--- EXERCISE INPUT Enclosed Below ---

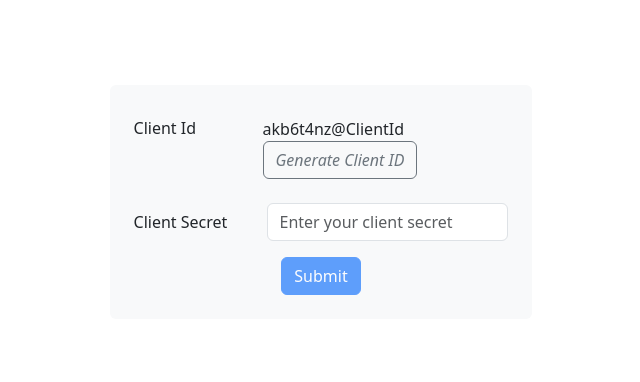
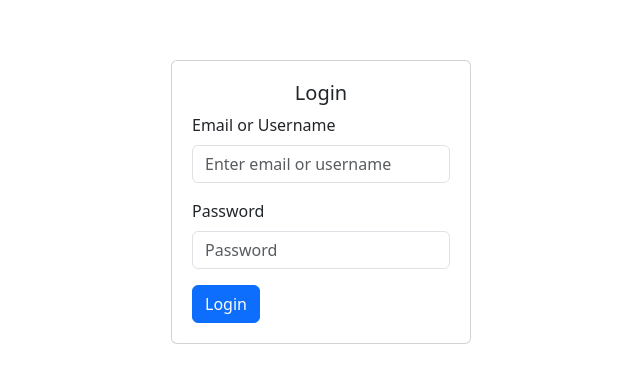
Before and after one commit to viragjain503/Single-Sign-On-Frontend, a Next.js app: page / in a window 1280 px wide. Shown: the part 198-580 px from the top of the page, without its empty margins (319-959 px from the left). Built offline with nearby package versions, Linux system fonts and the light colour scheme.

Commit message:
UI pages for login,signup,verifyotp

```diff
--- a/app/page.js
+++ b/pages/clientdetails.js
@@ -2,7 +2,7 @@
 import 'bootstrap/dist/css/bootstrap.min.css';
 import ClientDetails from '../components/ClientDetails'
 
-export default function Home() {
+export default function ClienDetails() {
   return (
     <>
       <ClientDetails/>
--- /dev/null
+++ b/pages/index.js
@@ -0,0 +1,19 @@
+import React from "react";
+import { BrowserRouter as Router, Route, Switch } from "react-router-dom";
+import Login from "../pages/login";
+import VerifyOTPPage from "../pages/verifyotp";
+import Signup from "../pages/signup";
+
+function App() {
+  return (
+    <Router>
+      <Switch>
+        <Route path="/" exact component={Login} />
+        <Route path="/signup" component={Signup} />
+        <Route path="/verify-otp" component={VerifyOTPPage} />
+      </Switch>
+    </Router>
+  );
+}
+
+export default App;
--- /dev/null
+++ b/pages/login.js
@@ -0,0 +1,63 @@
+import React, { useState } from "react";
+import Form from "react-bootstrap/Form";
+import Button from "react-bootstrap/Button";
+import Container from "react-bootstrap/Container";
+import Card from "react-bootstrap/Card";
+import "bootstrap/dist/css/bootstrap.min.css";
+
+function Login() {
+  const [identifier, setIdentifier] = useState("");
+  const [password, setPassword] = useState("");
+
+  const handleIdentifierChange = (event) => {
+    setIdentifier(event.target.value);
+  };
+
+  const handlePasswordChange = (event) => {
+    setPassword(event.target.value);
+  };
+
+  const handleSubmit = (event) => {
+    event.preventDefault();
+    console.log("Identifier (email/username):", identifier);
+    console.log("Password:", password);
+    // You can add authentication logic here
+  };
+
+  return (
+    <Container className="d-flex justify-content-center align-items-center min-vh-100">
+      <Card style={{ width: "300px", padding: "20px" }}>
+        <Card.Title className="text-center">Login</Card.Title>
+        <Form onSubmit={handleSubmit}>
+          <Form.Group className="mb-3" controlId="formBasicIdentifier">
+            <Form.Label>Email or Username</Form.Label>
+            <Form.Control
+              type="text"
+              placeholder="Enter email or username"
+              value={identifier}
+              onChange={handleIdentifierChange}
+              required
+            />
+          </Form.Group>
+
+          <Form.Group className="mb-3" controlId="formBasicPassword">
+            <Form.Label>Password</Form.Label>
+            <Form.Control
+              type="password"
+              placeholder="Password"
+              value={password}
+              onChange={handlePasswordChange}
+              required
+            />
+          </Form.Group>
+
+          <Button variant="primary" type="submit" block>
+            Login
+          </Button>
+        </Form>
+      </Card>
+    </Container>
+  );
+}
+
+export default Login;
--- /dev/null
+++ b/pages/signup.js
@@ -0,0 +1,80 @@
+import React, { useState } from "react";
+import Form from "react-bootstrap/Form";
+import Button from "react-bootstrap/Button";
+import Container from "react-bootstrap/Container";
+import Card from "react-bootstrap/Card";
+import "bootstrap/dist/css/bootstrap.min.css";
+
+function SignInPage() {
+  const [email, setEmail] = useState("");
+  const [username, setUsername] = useState("");
+  const [password, setPassword] = useState("");
+
+  const handleEmailChange = (event) => {
+    setEmail(event.target.value);
+  };
+
+  const handleUsernameChange = (event) => {
+    setUsername(event.target.value);
+  };
+
+  const handlePasswordChange = (event) => {
+    setPassword(event.target.value);
+  };
+
+  const handleSubmit = (event) => {
+    event.preventDefault();
+    console.log("Email:", email);
+    console.log("Username:", username);
+    console.log("Password:", password);
+    // You can add authentication logic here
+  };
+
+  return (
+    <Container className="d-flex justify-content-center align-items-center min-vh-100">
+      <Card style={{ width: "300px", padding: "20px" }}>
+        <Card.Title className="text-center">Sign Up</Card.Title>
+        <Form onSubmit={handleSubmit}>
+          <Form.Group className="mb-3" controlId="formBasicEmail">
+            <Form.Label>Email address</Form.Label>
+            <Form.Control
+              type="email"
+              placeholder="Enter email"
+              value={email}
+              onChange={handleEmailChange}
+              required
+            />
+          </Form.Group>
+
+          <Form.Group className="mb-3" controlId="formBasicUsername">
+            <Form.Label>Username</Form.Label>
+            <Form.Control
+              type="text"
+              placeholder="Enter username"
+              value={username}
+              onChange={handleUsernameChange}
+              required
+            />
+          </Form.Group>
+
+          <Form.Group className="mb-3" controlId="formBasicPassword">
+            <Form.Label>Password</Form.Label>
+            <Form.Control
+              type="password"
+              placeholder="Password"
+              value={password}
+              onChange={handlePasswordChange}
+              required
+            />
+          </Form.Group>
+
+          <Button variant="primary" type="submit" block>
+            Sign Up
+          </Button>
+        </Form>
+      </Card>
+    </Container>
+  );
+}
+
+export default SignInPage;
--- /dev/null
+++ b/pages/verifyotp.js
@@ -0,0 +1,66 @@
+import React, { useState } from "react";
+import Button from "react-bootstrap/Button";
+import Container from "react-bootstrap/Container";
+import Card from "react-bootstrap/Card";
+import "bootstrap/dist/css/bootstrap.min.css";
+
+function VerifyOTPPage() {
+  const [otp, setOTP] = useState("");
+  const [message, setMessage] = useState("");
+
+  const handleOTPChange = (event) => {
+    setOTP(event.target.value);
+  };
+
+  const handleResendOTP = () => {
+    // Simulated OTP generation and sending logic
+    const simulatedOTP = "123456"; // Simulated OTP sent via email
+    setMessage(""); // Clear previous message
+    setOTP(simulatedOTP); // Simulate OTP sent
+  };
+
+  const handleSubmit = (event) => {
+    event.preventDefault();
+    // Perform OTP verification logic here
+    // For this example, we'll just simulate a success or failure
+    const simulatedOTP = "123456"; // Simulated OTP sent via email
+
+    if (otp === simulatedOTP) {
+      setMessage("OTP verified successfully!");
+    } else {
+      setMessage("Invalid OTP. Please try again.");
+    }
+  };
+
+  return (
+    <Container className="d-flex justify-content-center align-items-center min-vh-100">
+      <Card style={{ width: "300px", padding: "20px" }}>
+        <Card.Title className="text-center">Verify OTP</Card.Title>
+        <form onSubmit={handleSubmit}>
+          <div className="mb-3">
+            <label>Enter OTP:</label>
+            <input
+              type="text"
+              className="form-control"
+              value={otp}
+              onChange={handleOTPChange}
+              required
+            />
+          </div>
+
+          <div className="d-grid gap-2">
+            <Button variant="primary" type="submit">
+              Verify OTP
+            </Button>
+            <Button variant="secondary" onClick={handleResendOTP}>
+              Resend OTP
+            </Button>
+          </div>
+        </form>
+        <p className="text-center mt-3">{message}</p>
+      </Card>
+    </Container>
+  );
+}
+
+export default VerifyOTPPage;
--- /dev/null
+++ b/test.html
@@ -0,0 +1 @@
+<a href="http://localhost:3000/test">Click here</a>
```
Also changed, not shown: pages/test.js (added, +17 -0 lines).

--- End of Enclosed EXERCISE INPUT ---

#### YOUR INSTRUCTIONS
Reproduce all of the entries above word for word, but leave out their pictures.

#### TASK OUTPUT
Before and after one commit to viragjain503/Single-Sign-On-Frontend, a Next.js app: page / in a window 1280 px wide. Shown: the part 198-580 px from the top of the page, without its empty margins (319-959 px from the left). Built offline with nearby package versions, Linux system fonts and the light colour scheme.

Commit message:
UI pages for login,signup,verifyotp

```diff
--- a/app/page.js
+++ b/pages/clientdetails.js
@@ -2,7 +2,7 @@
 import 'bootstrap/dist/css/bootstrap.min.css';
 import ClientDetails from '../components/ClientDetails'
 
-export default function Home() {
+export default function ClienDetails() {
   return (
     <>
       <ClientDetails/>
--- /dev/null
+++ b/pages/index.js
@@ -0,0 +1,19 @@
+import React from "react";
+import { BrowserRouter as Router, Route, Switch } from "react-router-dom";
+import Login from "../pages/login";
+import VerifyOTPPage from "../pages/verifyotp";
+import Signup from "../pages/signup";
+
+function App() {
+  return (
+    <Router>
+      <Switch>
+        <Route path="/" exact component={Login} />
+        <Route path="/signup" component={Signup} />
+        <Route path="/verify-otp" component={VerifyOTPPage} />
+      </Switch>
+    </Router>
+  );
+}
+
+export default App;
--- /dev/null
+++ b/pages/login.js
@@ -0,0 +1,63 @@
+import React, { useState } from "react";
+import Form from "react-bootstrap/Form";
+import Button from "react-bootstrap/Button";
+import Container from "react-bootstrap/Container";
+import Card from "react-bootstrap/Card";
+import "bootstrap/dist/css/bootstrap.min.css";
+
+function Login() {
+  const [identifier, setIdentifier] = useState("");
+  const [password, setPassword] = useState("");
+
+  const handleIdentifierChange = (event) => {
+    setIdentifier(event.target.value);
+  };
+
+  const handlePasswordChange = (event) => {
+    setPassword(event.target.value);
+  };
+
+  const handleSubmit = (event) => {
+    event.preventDefault();
+    console.log("Identifier (email/username):", identifier);
+    console.log("Password:", password);
+    // You can add authentication logic here
+  };
+
+  return (
+    <Container className="d-flex justify-content-center align-items-center min-vh-100">
+      <Card style={{ width: "300px", padding: "20px" }}>
+        <Card.Title className="text-center">Login</Card.Title>
+        <Form onSubmit={handleSubmit}>
+          <Form.Group className="mb-3" controlId="formBasicIdentifier">
+            <Form.Label>Email or Username</Form.Label>
+            <Form.Control
+              type="text"
+              placeholder="Enter email or username"
+              value={identifier}
+              onChange={handleIdentifierChange}
+              required
+            />
+          </Form.Group>
+
+          <Form.Group className="mb-3" controlId="formBasicPassword">
+            <Form.Label>Password</Form.Label>
+            <Form.Control
+              type="password"
+              placeholder="Password"
+              value={password}
+              onChange={handlePasswordChange}
+              required
+            />
+          </Form.Group>
+
+          <Button variant="primary" type="submit" block>
+            Login
+          </Button>
+        </Form>
+      </Card>
+    </Container>
+  );
+}
+
+export default Login;
--- /dev/null
+++ b/pages/signup.js
@@ -0,0 +1,80 @@
+import React, { useState } from "react";
+import Form from "react-bootstrap/Form";
+import Button from "react-bootstrap/Button";
+import Container from "react-bootstrap/Container";
+import Card from "react-bootstrap/Card";
+import "bootstrap/dist/css/bootstrap.min.css";
+
+function SignInPage() {
+  const [email, setEmail] = useState("");
+  const [username, setUsername] = useState("");
+  const [password, setPassword] = useState("");
+
+  const handleEmailChange = (event) => {
+    setEmail(event.target.value);
+  };
+
+  const handleUsernameChange = (event) => {
+    setUsername(event.target.value);
+  };
+
+  const handlePasswordChange = (event) => {
+    setPassword(event.target.value);
+  };
+
+  const handleSubmit = (event) => {
+    event.preventDefault();
+    console.log("Email:", email);
+    console.log("Username:", username);
+    console.log("Password:", password);
+    // You can add authentication logic here
+  };
+
+  return (
+    <Container className="d-flex justify-content-center align-items-center min-vh-100">
+      <Card style={{ width: "300px", padding: "20px" }}>
+        <Card.Title className="text-center">Sign Up</Card.Title>
+        <Form onSubmit={handleSubmit}>
+          <Form.Group className="mb-3" controlId="formBasicEmail">
+            <Form.Label>Email address</Form.Label>
+            <Form.Control
+              type="email"
+              placeholder="Enter email"
+              value={email}
+              onChange={handleEmailChange}
+              required
+            />
+          </Form.Group>
+
+          <Form.Group className="mb-3" controlId="formBasicUsername">
+            <Form.Label>Username</Form.Label>
+            <Form.Control
+              type="text"
+              placeholder="Enter username"
+              value={username}
+              onChange={handleUsernameChange}
+              required
+            />
+          </Form.Group>
+
+          <Form.Group className="mb-3" controlId="formBasicPassword">
+            <Form.Label>Password</Form.Label>
+            <Form.Control
+              type="password"
+              placeholder="Password"
+              value={password}
+              onChange={handlePasswordChange}
+              required
+            />
+          </Form.Group>
+
+          <Button variant="primary" type="submit" block>
+            Sign Up
+          </Button>
+        </Form>
+      </Card>
+    </Container>
+  );
+}
+
+export default SignInPage;
--- /dev/null
+++ b/pages/verifyotp.js
@@ -0,0 +1,66 @@
+import React, { useState } from "react";
+import Button from "react-bootstrap/Button";
+import Container from "react-bootstrap/Container";
+import Card from "react-bootstrap/Card";
+import "bootstrap/dist/css/bootstrap.min.css";
+
+function VerifyOTPPage() {
+  const [otp, setOTP] = useState("");
+  const [message, setMessage] = useState("");
+
+  const handleOTPChange = (event) => {
+    setOTP(event.target.value);
+  };
+
+  const handleResendOTP = () => {
+    // Simulated OTP generation and sending logic
+    const simulatedOTP = "123456"; // Simulated OTP sent via email
+    setMessage(""); // Clear previous message
+    setOTP(simulatedOTP); // Simulate OTP sent
+  };
+
+  const handleSubmit = (event) => {
+    event.preventDefault();
+    // Perform OTP verification logic here
+    // For this example, we'll just simulate a success or failure
+    const simulatedOTP = "123456"; // Simulated OTP sent via email
+
+    if (otp === simulatedOTP) {
+      setMessage("OTP verified successfully!");
+    } else {
+      setMessage("Invalid OTP. Please try again.");
+    }
+  };
+
+  return (
+    <Container className="d-flex justify-content-center align-items-center min-vh-100">
+      <Card style={{ width: "300px", padding: "20px" }}>
+        <Card.Title className="text-center">Verify OTP</Card.Title>
+        <form onSubmit={handleSubmit}>
+          <div className="mb-3">
+            <label>Enter OTP:</label>
+            <input
+              type="text"
+              className="form-control"
+              value={otp}
+              onChange={handleOTPChange}
+              required
+            />
+          </div>
+
+          <div className="d-grid gap-2">
+            <Button variant="primary" type="submit">
+              Verify OTP
+            </Button>
+            <Button variant="secondary" onClick={handleResendOTP}>
+              Resend OTP
+            </Button>
+          </div>
+        </form>
+        <p className="text-center mt-3">{message}</p>
+      </Card>
+    </Container>
+  );
+}
+
+export default VerifyOTPPage;
--- /dev/null
+++ b/test.html
@@ -0,0 +1 @@
+<a href="http://localhost:3000/test">Click here</a>
```
Also changed, not shown: pages/test.js (added, +17 -0 lines).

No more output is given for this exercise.